Can Mental Health Disorders Be Classified As A Disability In Australia?

is mental illness a disability

Over the last few years, we’ve made some pretty good progress when it comes to discussing mental health. People are now feeling much more empowered to discuss mental health issues, whether they be public figures with large platforms, or ordinary people in their own personal lives. This has really helped to break down some of the stigmas that had previously been associated with mental health conditions.

While this growing acceptance of mental health as a normal, everyday concern is overwhelmingly a good thing, it does raise questions about which conditions are categorised as disability, and which aren’t. And with NDIS being such an important safety net for many people with disability to rely on, it’s important to know if a mental disorder qualifies you for financial support.

So, Is Mental Illness a Disability?

As we’ve alluded to, it depends on a few factors, including the diagnosis, your personal circumstances, and how severely your diagnosis affects your ability to participate in daily life. Once a mental health problem becomes severe enough that it has a significant impact on your life, it is then considered to be a psychosocial disability.

Mental health diagnoses that can potentially fall into the category of psychosocial disability may include:

  • Bipolar disorder
  • Obsessive-compulsive disorder
  • Anxiety disorders
  • Personality disorders
  • Psychotic disorders
  • Major depressive disorder
  • Autism spectrum disorder
  • Impulse-control disorders
  • Substance use disorder

As mentioned, any of these diagnoses is not necessarily enough by itself to be considered a psychosocial disability. In order to be eligible for funding through the NDIS, a psychosocial disability assessment must be carried out.

What Is a Psychosocial Disability Assessment?

Psychosocial Disability Assessment

This assessment is carried out through consultation with a mental health professional. It looks at your mental health diagnosis and your social life as a whole. This kind of holistic approach helps to determine what impact your mental health diagnosis has on your ability to engage with your community as well as participate in daily activities such as work, self-care, shopping and other aspects of everyday life.

As well as being used to determine if your mental health diagnosis qualifies as a psychosocial disability, these functional assessments also seek to improve your care and help you achieve your health and social goals.

What Does a Psychosocial Assessment Involve?

What Does a Psychosocial Assessment Involve

It starts with a consultation with a qualified clinician, followed by a series of tests based on the World Health Organisation disability assessment schedule’s six functional domains. These are:

  • Ability to communicate verbally, or through text or sign language
  • Ability to learn and remember new information, and use that information practically
  • Mobility and motor function
  • Self-care, including hygiene, grooming, feeding oneself, and health care.
  • Your capacity to self manage your life and take responsibility for you decisions
  • Your ability for social interaction, and to deal with feelings and emotions in a social setting, such as making friends, connecting with others, and acting within acceptable limits towards others

Ascertaining this information will usually involve an interview with a psychologist. This will help the clinician learn about your condition, your social circumstances, your background, your coping strategies and prescribed medication.
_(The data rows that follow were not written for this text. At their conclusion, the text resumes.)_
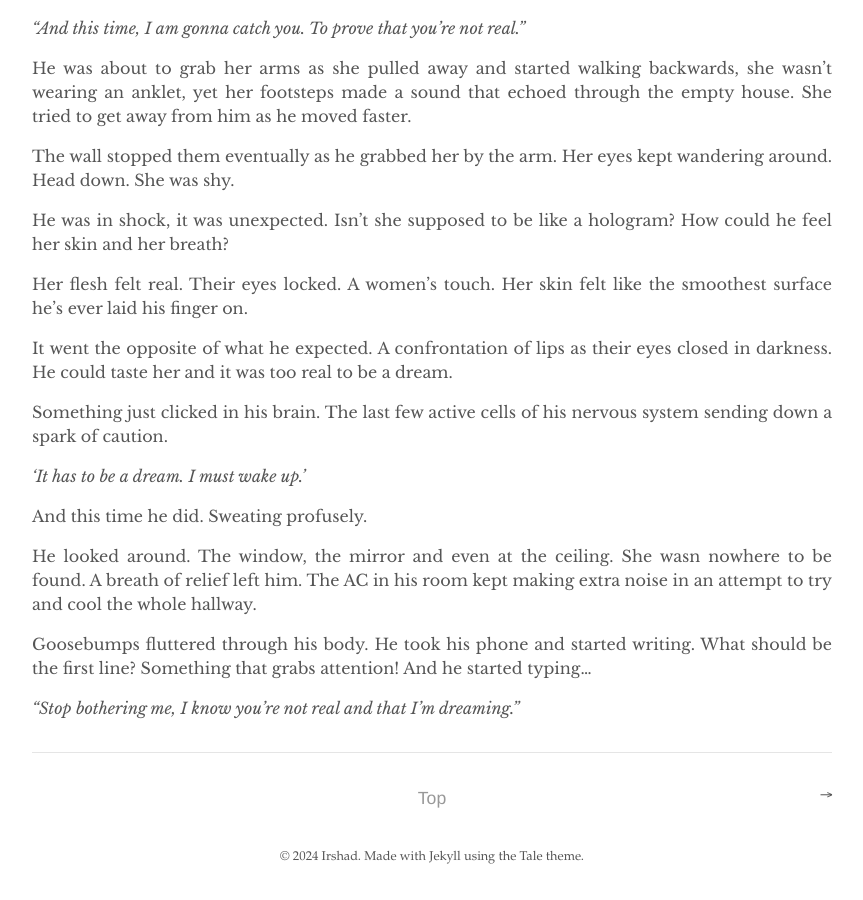
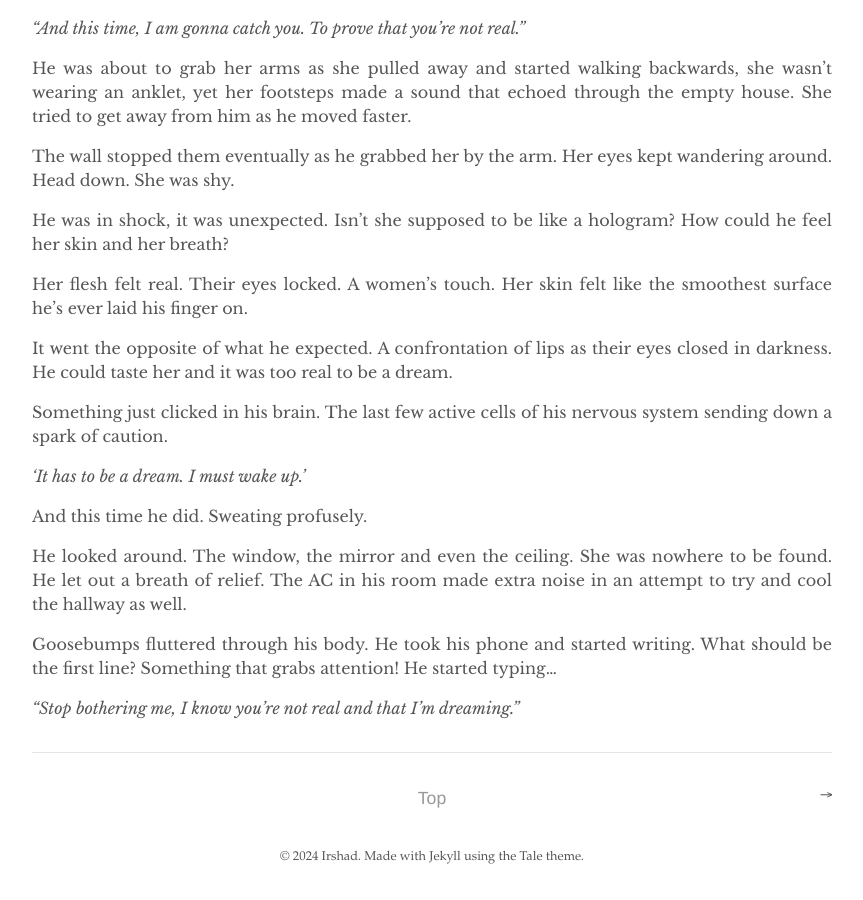
Before and after one commit to irshadshalu/irshadshalu.github.io, a Jekyll site: the page built from _posts/2024-04-16-the-last-dream.md, in a window 1280 px wide and 900 px high, scrolled down 1642 px. Shown: the whole window, without its empty margins (208-1071 px from the left). Built offline with Jekyll 4.4.1, drawn with Linux system fonts in a browser that asks for light colours; comment, search, counter and statistics services are not loaded; some of the changed text lies outside the part shown.

Commit message:
fix: minor edits

```diff
--- a/_includes/read_time.html
+++ b/_includes/read_time.html
@@ -3,7 +3,7 @@
   {% if words < 100 %}
     1 min
   {% else %}
-    {{ words | divided_by:90 }} mins
+    {{ words | divided_by:100 }} mins
   {% endif %}
   read
 </span>
--- a/_posts/2024-04-16-the-last-dream.md
+++ b/_posts/2024-04-16-the-last-dream.md
@@ -7,7 +7,7 @@
 
 _"Stop bothering me, I know you're not real and that I'm dreaming."_
 
-He told her while twisting and turning in his sleep. Furiously sweating as his eyelids flicked fastly in rhythm with his heartbeats.
+He asked her while twisting and turning in his sleep. He was furiously sweating as his eyelids flicked fast in rhythm with his heartbeats.
 It was the fourth time that night. He kept trying, trying to fall asleep only to be awakened by a different nightmare. Weirdly enough, the person in those remained the same.
 
 
@@ -80,8 +80,8 @@
 
 And this time he did. Sweating profusely.
 
-He looked around. The window, the mirror and even at the ceiling. She wasn nowhere to be found. A breath of relief left him. The AC in his room kept making extra noise in an attempt to try and cool the whole hallway.
+He looked around. The window, the mirror and even the ceiling. She was nowhere to be found. He let out a breath of relief. The AC in his room made extra noise in an attempt to try and cool the hallway as well.
 
-Goosebumps fluttered through his body. He took his phone and started writing. What should be the first line? Something that grabs attention! And he started typing...
+Goosebumps fluttered through his body. He took his phone and started writing. What should be the first line? Something that grabs attention! He started typing...
 
 _"Stop bothering me, I know you're not real and that I'm dreaming."_
```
It will then involve a psychological examination. This is where physical symptoms, stress levels and behaviours are examined to determine how you are impacted by your diagnosis.

Finally, you’ll undergo a cognitive evaluation to determine how your diagnosis may be affecting your cognitive abilities. A psychologist will ask a series of questions and ask you to carry out some simple tasks to determine your focus, memory and attention capabilities.

At the end of all this, the psychologist will be able to determine how much of an impact your diagnosis is having on your life, if it qualifies as a psychosocial disability and what disability services you may be eligible for.

To read about in more depth, please read our previous blog: What Is A Psychosocial Disability Assessment.

Psychosocial Recovery Coaching

Psychosocial recovery coaching is an NDIS supported service that offers a hands-on approach to capacity building.

A psychosocial recovery coach can work with you on a one-on-one basis to empower you to improve your coping mechanisms and your decision making skills. By helping you to build your personal capacity, you will be more confident in taking control of your mental health which will therefore help you live a more enriched and fulfilling life.

Not only does a recovery coach conduct their own therapy sessions, they can also connect you with other services and supports to aid in your recovery journey. Therefore, a psychosocial recovery coach undertakes an element of support coordination as part of their role as well.

Support For Psychosocial Disability at St Jude’s

Support For Psychosocial Disability

St Jude’s disability services is a registered NDIS provider, which means we can help you to find the best psychosocial recovery coach for you. With 40 years in the industry, we are best placed to team you up with the best support services, so get in touch with us to find out more.